THE RECORDS:
━━━━━━━━━━━━━━━━━━━━━━━━━━━━━━

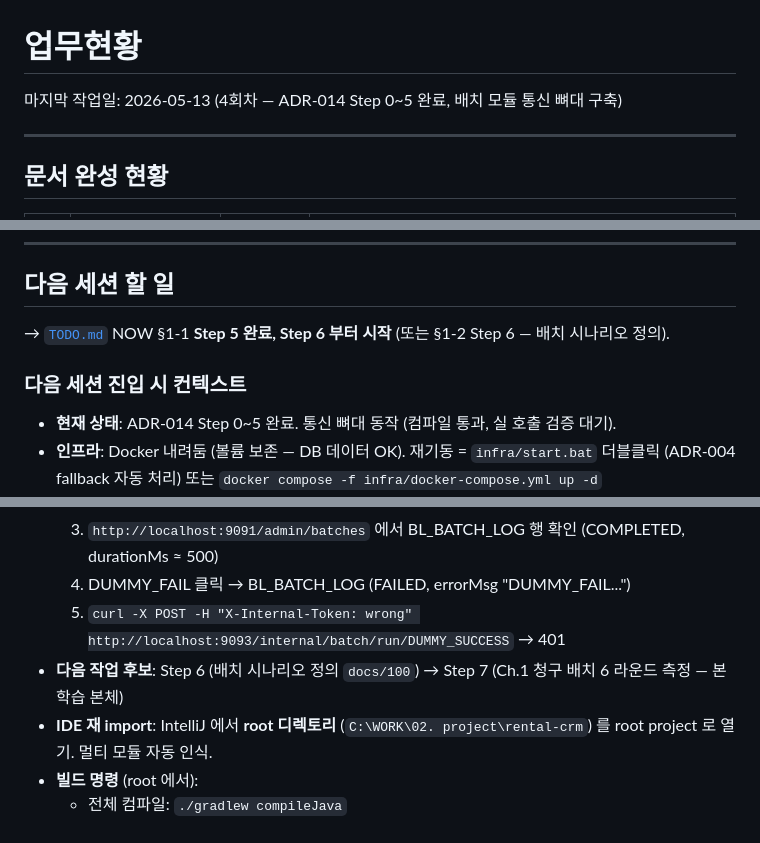
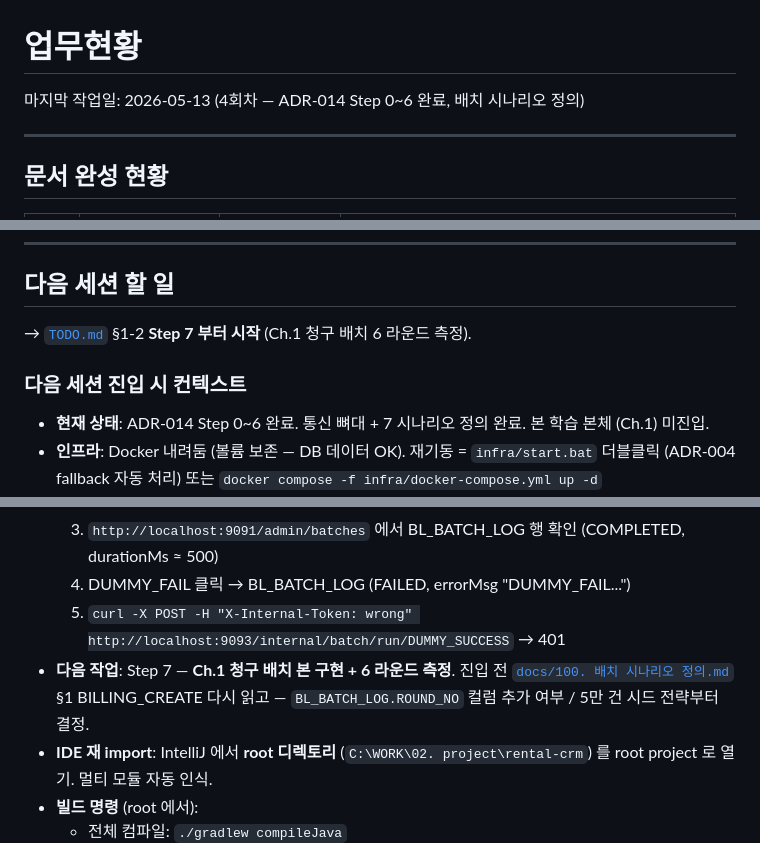
Before and after one commit to Oh-byeongju/rental-crm, a Markdown page: docs/99. 업무현황.md, 3 parts joined by grey strips. GitHub-like rendering.

```diff
--- a/docs/99. 업무현황.md
+++ b/docs/99. 업무현황.md
@@ -1,6 +1,6 @@
 # 업무현황
 
-마지막 작업일: 2026-05-13 (4회차 — ADR-014 Step 0~5 완료, 배치 모듈 통신 뼈대 구축)
+마지막 작업일: 2026-05-13 (4회차 — ADR-014 Step 0~6 완료, 배치 시나리오 정의)
 
 ---
 
@@ -139,11 +141,11 @@
 
 ## 다음 세션 할 일
 
-→ [`TODO.md`](TODO.md) NOW §1-1 **Step 5 완료, Step 6 부터 시작** (또는 §1-2 Step 6 — 배치 시나리오 정의).
+→ [`TODO.md`](TODO.md) §1-2 **Step 7 부터 시작** (Ch.1 청구 배치 6 라운드 측정).
 
 ### 다음 세션 진입 시 컨텍스트
 
-- **현재 상태**: ADR-014 Step 0~5 완료. 통신 뼈대 동작 (컴파일 통과, 실 호출 검증 대기).
+- **현재 상태**: ADR-014 Step 0~6 완료. 통신 뼈대 + 7 시나리오 정의 완료. 본 학습 본체 (Ch.1) 미진입.
 - **인프라**: Docker 내려둠 (볼륨 보존 — DB 데이터 OK). 재기동 = `infra/start.bat` 더블클릭 (ADR-004 fallback 자동 처리) 또는 `docker compose -f infra/docker-compose.yml up -d`
 - **시드 갱신 적용 필요** — `/admin/batch-trigger` 메뉴 + `BATCH_TRIGGER_*` 권한은 **down -v 후 재기동** 해야 INSERT 됨. 기존 컨테이너 재시작은 init 안 돌림. 메뉴 없이 직접 URL 진입은 가능 (사이드바만 빠짐).
 - **Step 5 통신 검증 시나리오** (다음 docker 재기동 후):
@@ -152,7 +154,7 @@
   3. `http://localhost:9091/admin/batches` 에서 BL_BATCH_LOG 행 확인 (COMPLETED, durationMs ≈ 500)
   4. DUMMY_FAIL 클릭 → BL_BATCH_LOG (FAILED, errorMsg "DUMMY_FAIL...")
   5. `curl -X POST -H "X-Internal-Token: wrong" http://localhost:9093/internal/batch/run/DUMMY_SUCCESS` → 401
-- **다음 작업 후보**: Step 6 (배치 시나리오 정의 `docs/100`) → Step 7 (Ch.1 청구 배치 6 라운드 측정 — 본 학습 본체)
+- **다음 작업**: Step 7 — **Ch.1 청구 배치 본 구현 + 6 라운드 측정**. 진입 전 [`docs/100. 배치 시나리오 정의.md`](100.%20배치%20시나리오%20정의.md) §1 BILLING_CREATE 다시 읽고 — `BL_BATCH_LOG.ROUND_NO` 컬럼 추가 여부 / 5만 건 시드 전략부터 결정.
 - **IDE 재 import**: IntelliJ 에서 **root 디렉토리** (`C:\WORK\02. project\rental-crm`) 를 root project 로 열기. 멀티 모듈 자동 인식.
 - **빌드 명령** (root 에서):
   - 전체 컴파일: `./gradlew compileJava`
```
Also changed, not shown: other parts of docs/99. 업무현황.md (+2 -0 lines), docs/100. 배치 시나리오 정의.md (added, +273 -0 lines), docs/TODO.md (+2 -2 lines).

━━━━━━━━━━━━━━━━━━━━━━━━━━━━━━

INSTRUCTIONS TO FOLLOW: Copy the material shown above in full and exactly. Skip the pictures.

ANSWER TO THIS PROBLEM:
Before and after one commit to Oh-byeongju/rental-crm, a Markdown page: docs/99. 업무현황.md, 3 parts joined by grey strips. GitHub-like rendering.

```diff
--- a/docs/99. 업무현황.md
+++ b/docs/99. 업무현황.md
@@ -1,6 +1,6 @@
 # 업무현황
 
-마지막 작업일: 2026-05-13 (4회차 — ADR-014 Step 0~5 완료, 배치 모듈 통신 뼈대 구축)
+마지막 작업일: 2026-05-13 (4회차 — ADR-014 Step 0~6 완료, 배치 시나리오 정의)
 
 ---
 
@@ -139,11 +141,11 @@
 
 ## 다음 세션 할 일
 
-→ [`TODO.md`](TODO.md) NOW §1-1 **Step 5 완료, Step 6 부터 시작** (또는 §1-2 Step 6 — 배치 시나리오 정의).
+→ [`TODO.md`](TODO.md) §1-2 **Step 7 부터 시작** (Ch.1 청구 배치 6 라운드 측정).
 
 ### 다음 세션 진입 시 컨텍스트
 
-- **현재 상태**: ADR-014 Step 0~5 완료. 통신 뼈대 동작 (컴파일 통과, 실 호출 검증 대기).
+- **현재 상태**: ADR-014 Step 0~6 완료. 통신 뼈대 + 7 시나리오 정의 완료. 본 학습 본체 (Ch.1) 미진입.
 - **인프라**: Docker 내려둠 (볼륨 보존 — DB 데이터 OK). 재기동 = `infra/start.bat` 더블클릭 (ADR-004 fallback 자동 처리) 또는 `docker compose -f infra/docker-compose.yml up -d`
 - **시드 갱신 적용 필요** — `/admin/batch-trigger` 메뉴 + `BATCH_TRIGGER_*` 권한은 **down -v 후 재기동** 해야 INSERT 됨. 기존 컨테이너 재시작은 init 안 돌림. 메뉴 없이 직접 URL 진입은 가능 (사이드바만 빠짐).
 - **Step 5 통신 검증 시나리오** (다음 docker 재기동 후):
@@ -152,7 +154,7 @@
   3. `http://localhost:9091/admin/batches` 에서 BL_BATCH_LOG 행 확인 (COMPLETED, durationMs ≈ 500)
   4. DUMMY_FAIL 클릭 → BL_BATCH_LOG (FAILED, errorMsg "DUMMY_FAIL...")
   5. `curl -X POST -H "X-Internal-Token: wrong" http://localhost:9093/internal/batch/run/DUMMY_SUCCESS` → 401
-- **다음 작업 후보**: Step 6 (배치 시나리오 정의 `docs/100`) → Step 7 (Ch.1 청구 배치 6 라운드 측정 — 본 학습 본체)
+- **다음 작업**: Step 7 — **Ch.1 청구 배치 본 구현 + 6 라운드 측정**. 진입 전 [`docs/100. 배치 시나리오 정의.md`](100.%20배치%20시나리오%20정의.md) §1 BILLING_CREATE 다시 읽고 — `BL_BATCH_LOG.ROUND_NO` 컬럼 추가 여부 / 5만 건 시드 전략부터 결정.
 - **IDE 재 import**: IntelliJ 에서 **root 디렉토리** (`C:\WORK\02. project\rental-crm`) 를 root project 로 열기. 멀티 모듈 자동 인식.
 - **빌드 명령** (root 에서):
   - 전체 컴파일: `./gradlew compileJava`
```
Also changed, not shown: other parts of docs/99. 업무현황.md (+2 -0 lines), docs/100. 배치 시나리오 정의.md (added, +273 -0 lines), docs/TODO.md (+2 -2 lines).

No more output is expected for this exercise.